• EXERCISE
All of the records below need to be written out exactly, but without the pictures.

── PROVIDED MATERIAL

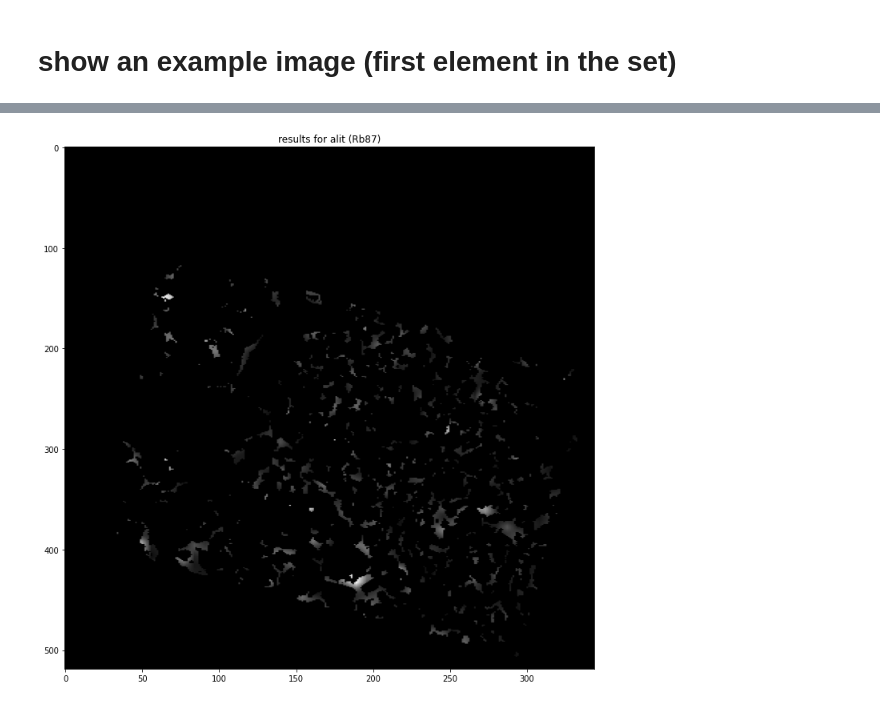
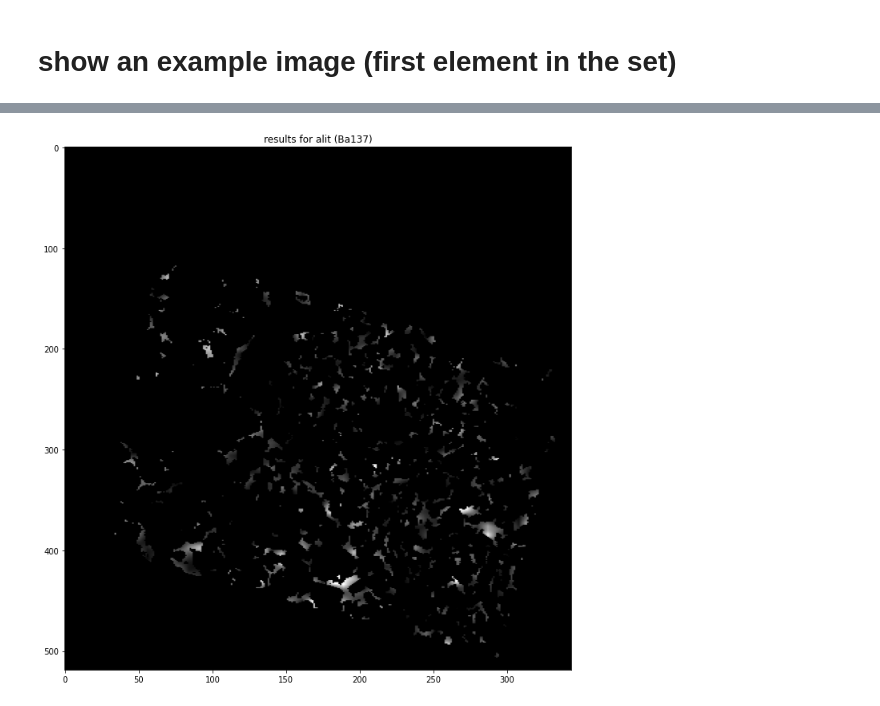
Before and after one commit to kleinerELM/LA-ICP-MS, a Jupyter notebook: laser+edx.ipynb, the cells around one changed output, grey strips where cells are left out. Cells and saved outputs as stored; diff of their text form; code cells hidden in the pictures.

```diff
--- a/laser+edx.ipynb
+++ b/laser+edx.ipynb
@@ -42,0 +165,17 @@ loaded a dataset with the dimensions of 50 x 519 datapoints and 11 elements:
+# %%
+#m-%
+icp_oes = {
+    'Ca':	64.81,
+    'Si':	22.44,
+    'Al':	4.67,
+    'Fe':	2.59,
+    'Mg':	1.36,
+    'K':	1.26,
+    'Na':	0.41,
+    'Ti':	0.24,
+    'Zn':	0.04,
+    'Mn':	0.04
+}
+# %%
+if True:#do_phase_evaluation:
+    calibrated_mpO = laser_data.calculate_calibration_factors( icp_oes, icp_ms, True )
@@ -104,52 +258,43 @@ print(get_isotope_abundance('Rb87'))
 # %%
-import cv2
-import matplotlib.pyplot as plt
+# get interpolated rawdata
+if do_phase_evaluation:
+    for phase_mask in phases:
+        print(phase_mask)
+        #load calibrated values
+        for element in laser_data.np_images.keys():
 
-path = 'E:/nextcloud/Uni/WdB/Paper/Laser-ICP&EDX/EDX-Daten/EDX Serie 2 06-2020/export map AB4 Bereich 2/Alignments/3/'
-path = 'C:/Users/Florian Kleiner/Documents/Nextcloud/Uni/WdB/Paper/Laser-ICP&EDX/EDX-Daten/EDX Serie 2 06-2020/export map AB4 Bereich 2/Alignments/3/'
+            la_icp_ms_element = calibrated_mpO[get_element_from_isotope( element )]*100
+            img = cv2.imread(phase_mask_path + 'aligned' + phase_mask + '.png' , cv2.IMREAD_GRAYSCALE)
 
-phases = [  'alit',
-            'belit',
-            'C4AF']
+            # make shure the image is a mask
+            _, thresh1 = cv2.threshold(img, 120, 255, cv2.THRESH_BINARY)
+            # make the threshold binary
+            mask = (thresh1/255).astype(int)
 
-# get interpolated rawdata
-#la_icp_ms_element, element_max = laser_data.optimize_img(laser_data.images['Rb87'], remove_outliers=False)
-for phase_mask in phases:
-    print(phase_mask)
-    for element in laser_data.np_images.keys():
-        #la_icp_ms_element, element_max = laser_data.optimize_img(laser_data.images[element], remove_outliers=False)
-        calibrated = laser_data.get_calibrated_images(element=element)
+            # select pixel/values from the raw data
+            selected_values = []
+            for ix,iy in np.ndindex(mask.shape):
+                if mask[ix,iy] == 1:
+                    selected_values.append(la_icp_ms_element[ix,iy])
+            selected_values = np.array(selected_values)
+            #some isotopes make only a small portion of an natual element
+            isotope_abundance = get_isotope_abundance(element)
 
-        la_icp_ms_element = calibrated[1]
-        img = cv2.imread(path + 'aligned_edx_' + phase_mask + '.tif' , cv2.IMREAD_GRAYSCALE)
+            iso_mean = selected_values.mean()
+            iso_std  = selected_values.std()
+            el_mean  = iso_mean/isotope_abundance
+            el_std   = iso_std /isotope_abundance
 
-        # make shure the image is a mask
-        _, thresh1 = cv2.threshold(img, 120, 255, cv2.THRESH_BINARY)
-        # make the threshold binary
-        mask = (thresh1/255).astype(int)
+            print('{:2}: {:.5f} ± {:.4f} m.-%'.format(get_element_from_isotope(element), iso_mean, iso_std))
 
-        # select pixel/values from the raw data
-        selected_values = []
-        for ix,iy in np.ndindex(mask.shape):
-            if mask[ix,iy] == 1:
-                selected_values.append(la_icp_ms_element[ix,iy])
-        selected_values = np.array(selected_values)
-        #some isotopes make only a small portion of an natual element
-        isotope_abundance = get_isotope_abundance(element)
-
-        iso_mean = selected_values.mean()
-        iso_std  = selected_values.std()
-        el_mean  = iso_mean/isotope_abundance
-        el_std   = iso_std /isotope_abundance
-        #print('{}: {:.5f} +- {:.4f} m.-% | {}: {:.5f} +- {:.4f} m.-%'.format(element, iso_mean, iso_std, get_element_from_isotope(element), el_mean, el_std))
-        print('{}: {:.5f} +- {:.4f} m.-%'.format(get_element_from_isotope(element), el_mean, el_std))
-        #print('{} ({:.4f}) to {}-factor: {:.4f}'.format(element, get_isotope_abundance(element), get_element_from_isotope(element), 1/get_isotope_abundance(element)))
-        #show the EDX-selection
-        if element == 'Rb87':
-            # select pixel/values from the raw data
-            selected = la_icp_ms_element*mask
-            plt.rcParams['figure.figsize'] = [12, 12]
-            plt.title('results for alit ({})'.format(element))
-            plt.imshow(selected, aspect=laser_data.spot_distance_y/laser_data.spot_distance_x, cmap='gray', interpolation=None)
-    print()
+            #show the EDX-selection
+            if element == 'Ba137':#'K39':# 'Ba137':#'Rb87':
+                # select pixel/values from the raw data
+                selected = la_icp_ms_element * mask
+                plt.rcParams['figure.figsize'] = [12, 12]
+                plt.title('results for alit ({})'.format(element))
+                plt.imshow(selected, aspect=laser_data.spot_distance_y/laser_data.spot_distance_x, cmap='gray', interpolation=None)
+        print()
+else:
+    print('Phase evaluation skipped!')
 # %% [output]
@@ -173 +318 @@ Ba: 0.16140 +- 0.0840 m.-%
-[figure, old version]
+[figure, new version]
```
Also changed, not shown: parts of 21 cells of this notebook, 1 other file.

────

• SOLUTION TO THE EXERCISE
Before and after one commit to kleinerELM/LA-ICP-MS, a Jupyter notebook: laser+edx.ipynb, the cells around one changed output, grey strips where cells are left out. Cells and saved outputs as stored; diff of their text form; code cells hidden in the pictures.

```diff
--- a/laser+edx.ipynb
+++ b/laser+edx.ipynb
@@ -42,0 +165,17 @@ loaded a dataset with the dimensions of 50 x 519 datapoints and 11 elements:
+# %%
+#m-%
+icp_oes = {
+    'Ca':	64.81,
+    'Si':	22.44,
+    'Al':	4.67,
+    'Fe':	2.59,
+    'Mg':	1.36,
+    'K':	1.26,
+    'Na':	0.41,
+    'Ti':	0.24,
+    'Zn':	0.04,
+    'Mn':	0.04
+}
+# %%
+if True:#do_phase_evaluation:
+    calibrated_mpO = laser_data.calculate_calibration_factors( icp_oes, icp_ms, True )
@@ -104,52 +258,43 @@ print(get_isotope_abundance('Rb87'))
 # %%
-import cv2
-import matplotlib.pyplot as plt
+# get interpolated rawdata
+if do_phase_evaluation:
+    for phase_mask in phases:
+        print(phase_mask)
+        #load calibrated values
+        for element in laser_data.np_images.keys():
 
-path = 'E:/nextcloud/Uni/WdB/Paper/Laser-ICP&EDX/EDX-Daten/EDX Serie 2 06-2020/export map AB4 Bereich 2/Alignments/3/'
-path = 'C:/Users/Florian Kleiner/Documents/Nextcloud/Uni/WdB/Paper/Laser-ICP&EDX/EDX-Daten/EDX Serie 2 06-2020/export map AB4 Bereich 2/Alignments/3/'
+            la_icp_ms_element = calibrated_mpO[get_element_from_isotope( element )]*100
+            img = cv2.imread(phase_mask_path + 'aligned' + phase_mask + '.png' , cv2.IMREAD_GRAYSCALE)
 
-phases = [  'alit',
-            'belit',
-            'C4AF']
+            # make shure the image is a mask
+            _, thresh1 = cv2.threshold(img, 120, 255, cv2.THRESH_BINARY)
+            # make the threshold binary
+            mask = (thresh1/255).astype(int)
 
-# get interpolated rawdata
-#la_icp_ms_element, element_max = laser_data.optimize_img(laser_data.images['Rb87'], remove_outliers=False)
-for phase_mask in phases:
-    print(phase_mask)
-    for element in laser_data.np_images.keys():
-        #la_icp_ms_element, element_max = laser_data.optimize_img(laser_data.images[element], remove_outliers=False)
-        calibrated = laser_data.get_calibrated_images(element=element)
+            # select pixel/values from the raw data
+            selected_values = []
+            for ix,iy in np.ndindex(mask.shape):
+                if mask[ix,iy] == 1:
+                    selected_values.append(la_icp_ms_element[ix,iy])
+            selected_values = np.array(selected_values)
+            #some isotopes make only a small portion of an natual element
+            isotope_abundance = get_isotope_abundance(element)
 
-        la_icp_ms_element = calibrated[1]
-        img = cv2.imread(path + 'aligned_edx_' + phase_mask + '.tif' , cv2.IMREAD_GRAYSCALE)
+            iso_mean = selected_values.mean()
+            iso_std  = selected_values.std()
+            el_mean  = iso_mean/isotope_abundance
+            el_std   = iso_std /isotope_abundance
 
-        # make shure the image is a mask
-        _, thresh1 = cv2.threshold(img, 120, 255, cv2.THRESH_BINARY)
-        # make the threshold binary
-        mask = (thresh1/255).astype(int)
+            print('{:2}: {:.5f} ± {:.4f} m.-%'.format(get_element_from_isotope(element), iso_mean, iso_std))
 
-        # select pixel/values from the raw data
-        selected_values = []
-        for ix,iy in np.ndindex(mask.shape):
-            if mask[ix,iy] == 1:
-                selected_values.append(la_icp_ms_element[ix,iy])
-        selected_values = np.array(selected_values)
-        #some isotopes make only a small portion of an natual element
-        isotope_abundance = get_isotope_abundance(element)
-
-        iso_mean = selected_values.mean()
-        iso_std  = selected_values.std()
-        el_mean  = iso_mean/isotope_abundance
-        el_std   = iso_std /isotope_abundance
-        #print('{}: {:.5f} +- {:.4f} m.-% | {}: {:.5f} +- {:.4f} m.-%'.format(element, iso_mean, iso_std, get_element_from_isotope(element), el_mean, el_std))
-        print('{}: {:.5f} +- {:.4f} m.-%'.format(get_element_from_isotope(element), el_mean, el_std))
-        #print('{} ({:.4f}) to {}-factor: {:.4f}'.format(element, get_isotope_abundance(element), get_element_from_isotope(element), 1/get_isotope_abundance(element)))
-        #show the EDX-selection
-        if element == 'Rb87':
-            # select pixel/values from the raw data
-            selected = la_icp_ms_element*mask
-            plt.rcParams['figure.figsize'] = [12, 12]
-            plt.title('results for alit ({})'.format(element))
-            plt.imshow(selected, aspect=laser_data.spot_distance_y/laser_data.spot_distance_x, cmap='gray', interpolation=None)
-    print()
+            #show the EDX-selection
+            if element == 'Ba137':#'K39':# 'Ba137':#'Rb87':
+                # select pixel/values from the raw data
+                selected = la_icp_ms_element * mask
+                plt.rcParams['figure.figsize'] = [12, 12]
+                plt.title('results for alit ({})'.format(element))
+                plt.imshow(selected, aspect=laser_data.spot_distance_y/laser_data.spot_distance_x, cmap='gray', interpolation=None)
+        print()
+else:
+    print('Phase evaluation skipped!')
 # %% [output]
@@ -173 +318 @@ Ba: 0.16140 +- 0.0840 m.-%
-[figure, old version]
+[figure, new version]
```
Also changed, not shown: parts of 21 cells of this notebook, 1 other file.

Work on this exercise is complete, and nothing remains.